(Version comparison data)
= Beginning of Section =
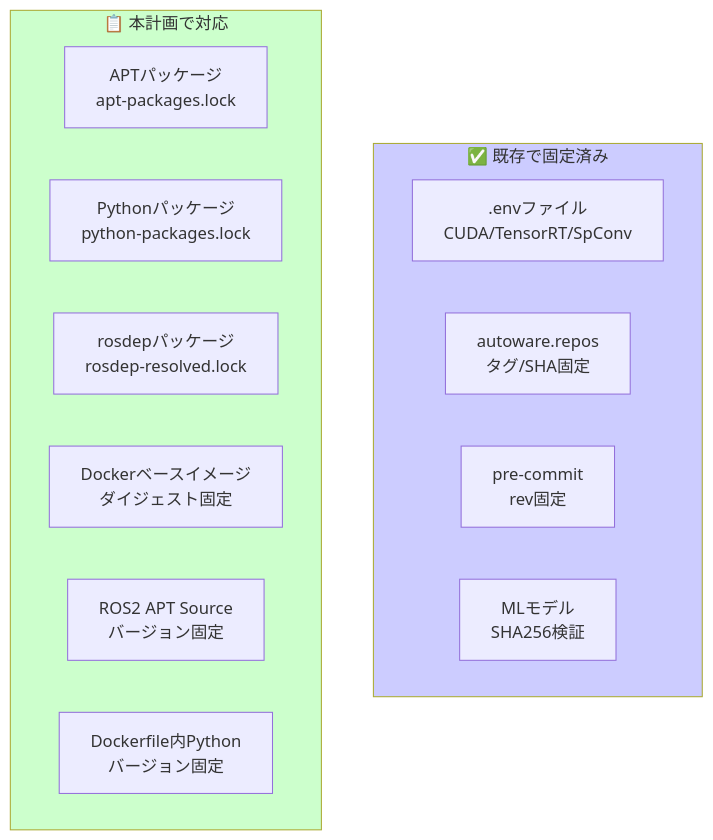
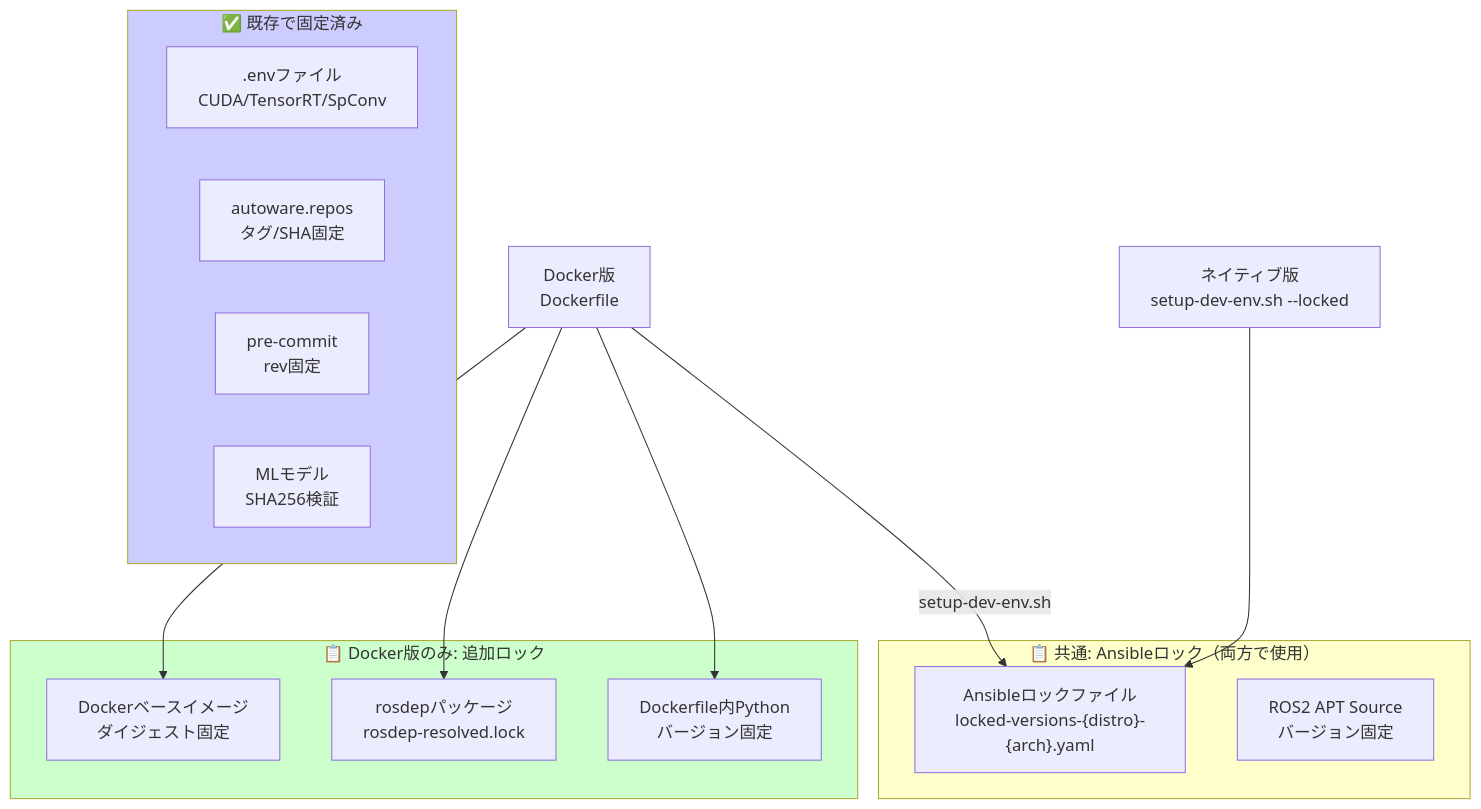
One commit to youtalk/autoware changed the diagram in docs/design/dependency-pinning-plan.md. Above: the diagram before and after it, drawn with Mermaid. The commit also changed other lines of this file and 1 other file, not shown here.

Commit message:
docs(design): clarify shared Ansible lock between Docker and native
- Docker builds also execute setup-dev-env.sh which runs Ansible
- Ansible lockfiles are shared between Docker and native setups
- Update architecture diagrams to show the relationship
- Docker-specific locks (rosdep, base image digest) are additional
- Update Dockerfile changes to include --locked flag for setup-dev-env.sh

https://claude.ai/code/session_01UU5wZ4o4Md3LhKkHui2tsN

````diff
--- a/docs/design/dependency-pinning-plan.md
+++ b/docs/design/dependency-pinning-plan.md
@@ -25,21 +25,30 @@
 ```mermaid
 flowchart TB
     subgraph existing["✅ 既存で固定済み"]
         ENV[".envファイル<br/>CUDA/TensorRT/SpConv"]
         REPOS["autoware.repos<br/>タグ/SHA固定"]
         PRECOMMIT["pre-commit<br/>rev固定"]
         ARTIFACTS["MLモデル<br/>SHA256検証"]
     end
 
-    subgraph plan["📋 本計画で対応"]
-        APT["APTパッケージ<br/>apt-packages.lock"]
-        PIP["Pythonパッケージ<br/>python-packages.lock"]
+    subgraph common["📋 共通: Ansibleロック（両方で使用）"]
+        ANSIBLE["Ansibleロックファイル<br/>locked-versions-{distro}-{arch}.yaml"]
+        ROS_APT["ROS2 APT Source<br/>バージョン固定"]
+    end
+
+    subgraph docker_only["📋 Docker版のみ: 追加ロック"]
+        BASE["Dockerベースイメージ<br/>ダイジェスト固定"]
         ROSDEP["rosdepパッケージ<br/>rosdep-resolved.lock"]
-        BASE["Dockerベースイメージ<br/>ダイジェスト固定"]
-        ROS_APT["ROS2 APT Source<br/>バージョン固定"]
         DOCKER_PIP["Dockerfile内Python<br/>バージョン固定"]
     end
 
+    NATIVE["ネイティブ版<br/>setup-dev-env.sh --locked"] --> ANSIBLE
+    DOCKER["Docker版<br/>Dockerfile"] --> |setup-dev-env.sh| ANSIBLE
+    DOCKER --> ROSDEP
+    DOCKER --> BASE
+    DOCKER --> DOCKER_PIP
+
     style existing fill:#ccccff
-    style plan fill:#ccffcc
+    style common fill:#ffffcc
+    style docker_only fill:#ccffcc
 ```
````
= End of Section =
**Work instructions**. Would you set down the records exactly, with no pictures included?

**Answer to the exercise**.
One commit to youtalk/autoware changed the diagram in docs/design/dependency-pinning-plan.md. Above: the diagram before and after it, drawn with Mermaid. The commit also changed other lines of this file and 1 other file, not shown here.

Commit message:
docs(design): clarify shared Ansible lock between Docker and native
- Docker builds also execute setup-dev-env.sh which runs Ansible
- Ansible lockfiles are shared between Docker and native setups
- Update architecture diagrams to show the relationship
- Docker-specific locks (rosdep, base image digest) are additional
- Update Dockerfile changes to include --locked flag for setup-dev-env.sh

https://claude.ai/code/session_01UU5wZ4o4Md3LhKkHui2tsN

````diff
--- a/docs/design/dependency-pinning-plan.md
+++ b/docs/design/dependency-pinning-plan.md
@@ -25,21 +25,30 @@
 ```mermaid
 flowchart TB
     subgraph existing["✅ 既存で固定済み"]
         ENV[".envファイル<br/>CUDA/TensorRT/SpConv"]
         REPOS["autoware.repos<br/>タグ/SHA固定"]
         PRECOMMIT["pre-commit<br/>rev固定"]
         ARTIFACTS["MLモデル<br/>SHA256検証"]
     end
 
-    subgraph plan["📋 本計画で対応"]
-        APT["APTパッケージ<br/>apt-packages.lock"]
-        PIP["Pythonパッケージ<br/>python-packages.lock"]
+    subgraph common["📋 共通: Ansibleロック（両方で使用）"]
+        ANSIBLE["Ansibleロックファイル<br/>locked-versions-{distro}-{arch}.yaml"]
+        ROS_APT["ROS2 APT Source<br/>バージョン固定"]
+    end
+
+    subgraph docker_only["📋 Docker版のみ: 追加ロック"]
+        BASE["Dockerベースイメージ<br/>ダイジェスト固定"]
         ROSDEP["rosdepパッケージ<br/>rosdep-resolved.lock"]
-        BASE["Dockerベースイメージ<br/>ダイジェスト固定"]
-        ROS_APT["ROS2 APT Source<br/>バージョン固定"]
         DOCKER_PIP["Dockerfile内Python<br/>バージョン固定"]
     end
 
+    NATIVE["ネイティブ版<br/>setup-dev-env.sh --locked"] --> ANSIBLE
+    DOCKER["Docker版<br/>Dockerfile"] --> |setup-dev-env.sh| ANSIBLE
+    DOCKER --> ROSDEP
+    DOCKER --> BASE
+    DOCKER --> DOCKER_PIP
+
     style existing fill:#ccccff
-    style plan fill:#ccffcc
+    style common fill:#ffffcc
+    style docker_only fill:#ccffcc
 ```
````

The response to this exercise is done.